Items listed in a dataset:
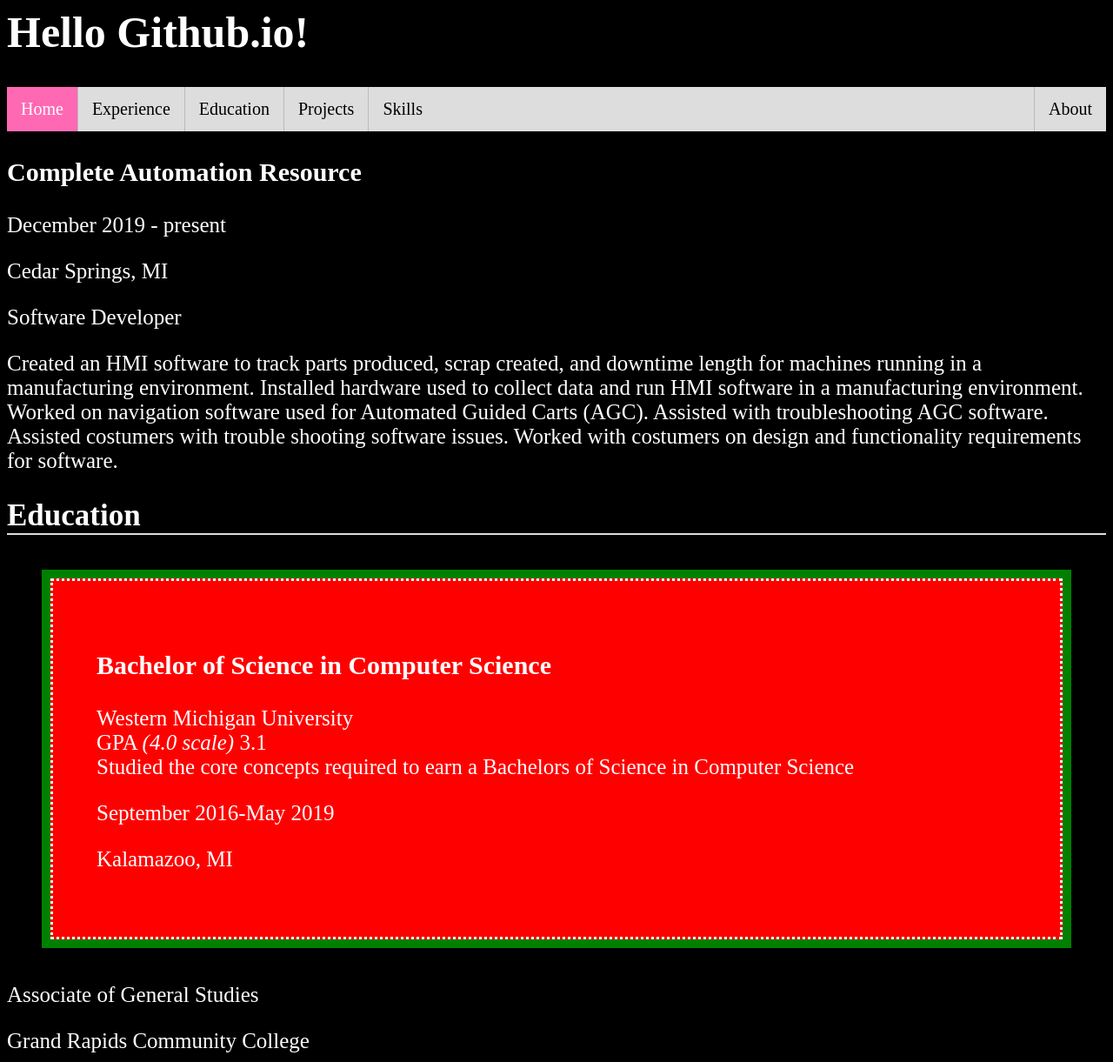
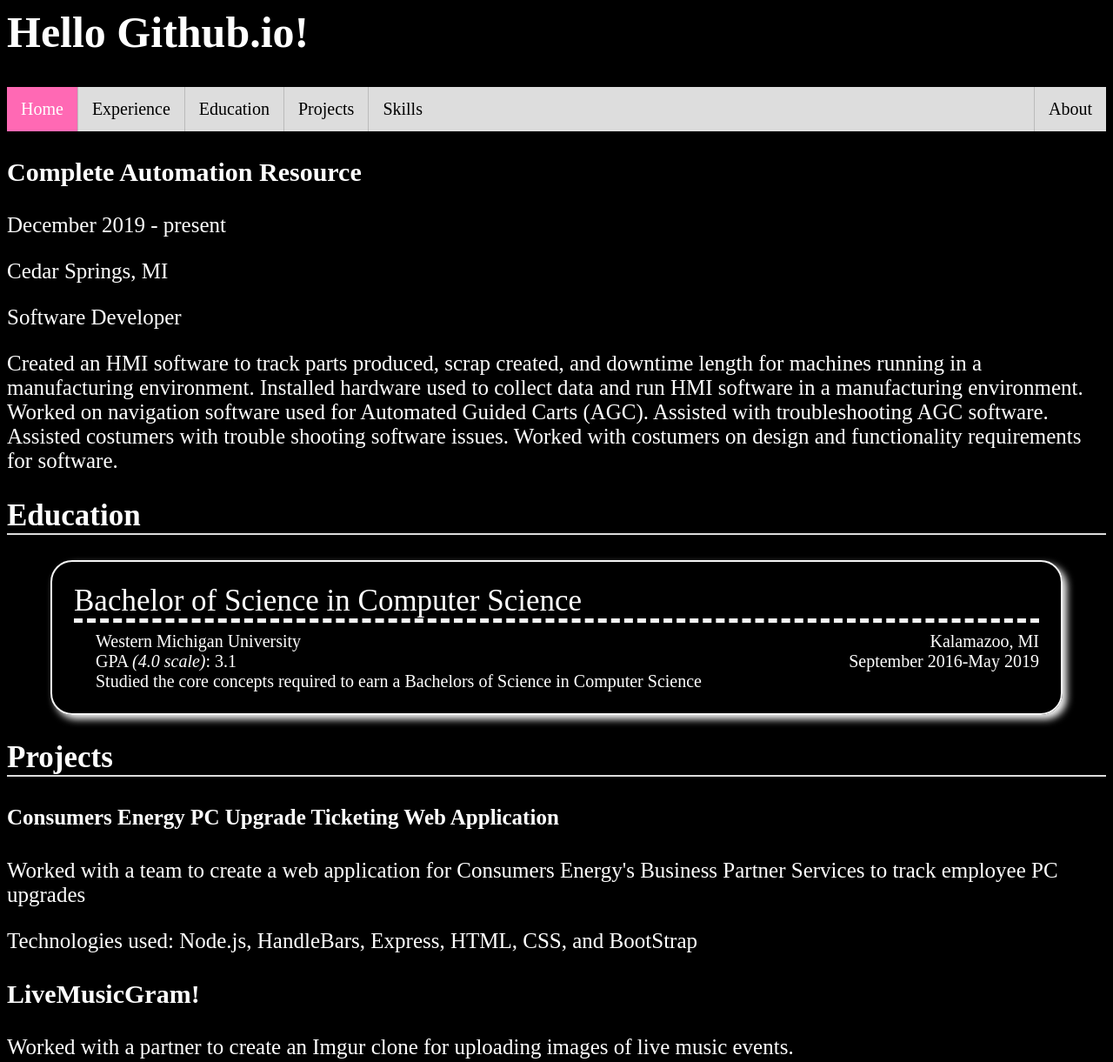
Before and after one commit to cruemartin/cruemartin.github.io, a plain HTML site: page index.html in a window 1280 px wide. Shown: the top 1221 px of the page at 87% size. Drawn offline with Linux system fonts and the light colour scheme.

Commit message:
Created a card in CSS

```diff
--- a/index.html
+++ b/index.html
@@ -10,7 +10,7 @@
 	</header>
 	<nav>
 		<ul class = "navUL">
-			<li class="navItem"><a class="active navLink" href="#home">Home</a></li>
+			<li class="navItem"><a class="navActive navLink" href="#home">Home</a></li>
 			<li class = "navItem"><a class = "navLink" href="#workExperience">Experience</a></li>
 			<li class = "navItem"><a class = "navLink" href="#education">Education</a></li>
 			<li class = "navItem"><a class = "navLink" href="#projects">Projects</a></li>
@@ -26,7 +26,7 @@
 		<div id="workExperince">
 			<div id="car">
 				<h3>Complete Automation Resource</h3>
-				<p>December 2019 - present</p>
+				<p class="time">December 2019 - present</p>
 				<p>Cedar Springs, MI</p>
 				<p>Software Developer</p>
 				<p>Created an HMI software to track parts produced, scrap created, and downtime length for machines
@@ -41,19 +41,25 @@
 		</div>
 		<div id="education">
 			<h2 class="header">Education</h2>
-			<div id = "wmu">
-				<h3>Bachelor of Science in Computer Science</h3>
-				<p>Western Michigan University<br>
-				GPA <span class="ital">(4.0 scale)</span> 3.1<br>
-				Studied the core concepts required to earn a Bachelors of Science in Computer Science</p>
-				<p>September 2016-May 2019</p>
-				<p>Kalamazoo, MI</p>
-			</div>
-			<div id = "grcc">
-				<p>Associate of General Studies</p>
-				<p>Grand Rapids Community College</p>
-				<p>Studied general courses required to complete a Bachelors Degree.</p>
-				<p>January 2014-May 2016</p>
+
+			<div class = "card">
+					<div class="top-row">
+						<div class = "col-0 degree">Bachelor of Science in Computer Science</div>
+					</div>
+
+					<div class="row">
+						<div class = "col-1">Western Michigan University</div>
+						<div class = "col-2">Kalamazoo, MI</div>
+					</div>
+
+					<div class="row">
+						<div class = "col-1">GPA <span class="ital">(4.0 scale)</span>: 3.1</div>
+						<div class = "col-2">September 2016-May 2019</div>
+					</div>
+
+					<div class="row">
+						<div class = "col-full">Studied the core concepts required to earn a Bachelors of Science in Computer Science</div>
+					</div>
 			</div>
 		</div>
 		<div id="projects">
--- a/style.css
+++ b/style.css
@@ -1,3 +1,9 @@
+*{
+    box-sizing: border-box;
+}
+
+
+/****************************************************ELEMENTS****************************************************/
 body{
     background-color: black;
     color: white;
@@ -24,14 +30,14 @@ h4{
     font-size: 25px;
 }
 
-#wmu{
-    background-color: red;
-    opacity: 1.0;
-    border-style: dotted;
-    margin: 50px 50px 50px 50px;
-    padding: 50px 50px 50px 50px;
-    outline: 10px green solid;
+
+footer{
+    max-width: fit-content;
+    margin:auto;
+    font-size: 12px;
 }
+
+
 
 .ital{
     font-style: italic;
@@ -41,9 +47,7 @@ h4{
   border-bottom: 2px solid #dddddd ;
 }
 
-
-/* Navigation Bar */
-
+/****************************************************NAV BAR****************************************************/
 nav{
     position: -webkit-sticky; /*For Safari browsers */
     position: sticky;
@@ -93,14 +97,69 @@ nav{
     color:white;
 }
 
-.active{
+.navActive{
     background-color: hotpink;
     color:white;
     /* text-decoration: none; */
 }
 
-footer{
-    max-width: fit-content;
-    margin:auto;
-    font-size: 12px;
+/****************************************************CARDS****************************************************/
+.card{
+    display:flex;
+    flex-direction: column;
+    /* margin:auto; */
+    margin-top: auto;
+    margin-bottom: auto;
+    margin-left: 50px;
+    margin-right: 50px;
+    padding:25px;
+    border: 2px solid whitesmoke;
+    box-shadow: 5px 5px 9px whitesmoke;
+    border-radius: 25px;
+    vertical-align: bottom;
 }
+
+.card:hover{
+    color:black;
+    background-color: white;
+}
+
+.card:hover .top-row{
+    border-bottom: 5px dashed black;
+}
+
+.top-row{
+    display: flex;
+    flex-direction: row;
+    margin-bottom: 10px;
+    border-bottom: 5px dashed whitesmoke;
+}
+
+.row{
+    display: flex;
+    flex-direction: row;
+}
+
+.col-0{
+    flex:100%;
+}
+
+.col-1{
+    flex:75%;
+    text-indent: 25px;
+}
+
+.col-2{
+    flex:25%;
+    text-align: right;
+}
+
+.col-full{
+    flex:100%;
+    text-indent: 25px;
+}
+
+
+.degree{
+    font-size: 35;
+}
```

BRIEF:
Omit the pictures and write out the remaining data exactly.

EXERCISE SOLUTION:
Before and after one commit to cruemartin/cruemartin.github.io, a plain HTML site: page index.html in a window 1280 px wide. Shown: the top 1221 px of the page at 87% size. Drawn offline with Linux system fonts and the light colour scheme.

Commit message:
Created a card in CSS

```diff
--- a/index.html
+++ b/index.html
@@ -10,7 +10,7 @@
 	</header>
 	<nav>
 		<ul class = "navUL">
-			<li class="navItem"><a class="active navLink" href="#home">Home</a></li>
+			<li class="navItem"><a class="navActive navLink" href="#home">Home</a></li>
 			<li class = "navItem"><a class = "navLink" href="#workExperience">Experience</a></li>
 			<li class = "navItem"><a class = "navLink" href="#education">Education</a></li>
 			<li class = "navItem"><a class = "navLink" href="#projects">Projects</a></li>
@@ -26,7 +26,7 @@
 		<div id="workExperince">
 			<div id="car">
 				<h3>Complete Automation Resource</h3>
-				<p>December 2019 - present</p>
+				<p class="time">December 2019 - present</p>
 				<p>Cedar Springs, MI</p>
 				<p>Software Developer</p>
 				<p>Created an HMI software to track parts produced, scrap created, and downtime length for machines
@@ -41,19 +41,25 @@
 		</div>
 		<div id="education">
 			<h2 class="header">Education</h2>
-			<div id = "wmu">
-				<h3>Bachelor of Science in Computer Science</h3>
-				<p>Western Michigan University<br>
-				GPA <span class="ital">(4.0 scale)</span> 3.1<br>
-				Studied the core concepts required to earn a Bachelors of Science in Computer Science</p>
-				<p>September 2016-May 2019</p>
-				<p>Kalamazoo, MI</p>
-			</div>
-			<div id = "grcc">
-				<p>Associate of General Studies</p>
-				<p>Grand Rapids Community College</p>
-				<p>Studied general courses required to complete a Bachelors Degree.</p>
-				<p>January 2014-May 2016</p>
+
+			<div class = "card">
+					<div class="top-row">
+						<div class = "col-0 degree">Bachelor of Science in Computer Science</div>
+					</div>
+
+					<div class="row">
+						<div class = "col-1">Western Michigan University</div>
+						<div class = "col-2">Kalamazoo, MI</div>
+					</div>
+
+					<div class="row">
+						<div class = "col-1">GPA <span class="ital">(4.0 scale)</span>: 3.1</div>
+						<div class = "col-2">September 2016-May 2019</div>
+					</div>
+
+					<div class="row">
+						<div class = "col-full">Studied the core concepts required to earn a Bachelors of Science in Computer Science</div>
+					</div>
 			</div>
 		</div>
 		<div id="projects">
--- a/style.css
+++ b/style.css
@@ -1,3 +1,9 @@
+*{
+    box-sizing: border-box;
+}
+
+
+/****************************************************ELEMENTS****************************************************/
 body{
     background-color: black;
     color: white;
@@ -24,14 +30,14 @@ h4{
     font-size: 25px;
 }
 
-#wmu{
-    background-color: red;
-    opacity: 1.0;
-    border-style: dotted;
-    margin: 50px 50px 50px 50px;
-    padding: 50px 50px 50px 50px;
-    outline: 10px green solid;
+
+footer{
+    max-width: fit-content;
+    margin:auto;
+    font-size: 12px;
 }
+
+
 
 .ital{
     font-style: italic;
@@ -41,9 +47,7 @@ h4{
   border-bottom: 2px solid #dddddd ;
 }
 
-
-/* Navigation Bar */
-
+/****************************************************NAV BAR****************************************************/
 nav{
     position: -webkit-sticky; /*For Safari browsers */
     position: sticky;
@@ -93,14 +97,69 @@ nav{
     color:white;
 }
 
-.active{
+.navActive{
     background-color: hotpink;
     color:white;
     /* text-decoration: none; */
 }
 
-footer{
-    max-width: fit-content;
-    margin:auto;
-    font-size: 12px;
+/****************************************************CARDS****************************************************/
+.card{
+    display:flex;
+    flex-direction: column;
+    /* margin:auto; */
+    margin-top: auto;
+    margin-bottom: auto;
+    margin-left: 50px;
+    margin-right: 50px;
+    padding:25px;
+    border: 2px solid whitesmoke;
+    box-shadow: 5px 5px 9px whitesmoke;
+    border-radius: 25px;
+    vertical-align: bottom;
 }
+
+.card:hover{
+    color:black;
+    background-color: white;
+}
+
+.card:hover .top-row{
+    border-bottom: 5px dashed black;
+}
+
+.top-row{
+    display: flex;
+    flex-direction: row;
+    margin-bottom: 10px;
+    border-bottom: 5px dashed whitesmoke;
+}
+
+.row{
+    display: flex;
+    flex-direction: row;
+}
+
+.col-0{
+    flex:100%;
+}
+
+.col-1{
+    flex:75%;
+    text-indent: 25px;
+}
+
+.col-2{
+    flex:25%;
+    text-align: right;
+}
+
+.col-full{
+    flex:100%;
+    text-indent: 25px;
+}
+
+
+.degree{
+    font-size: 35;
+}
```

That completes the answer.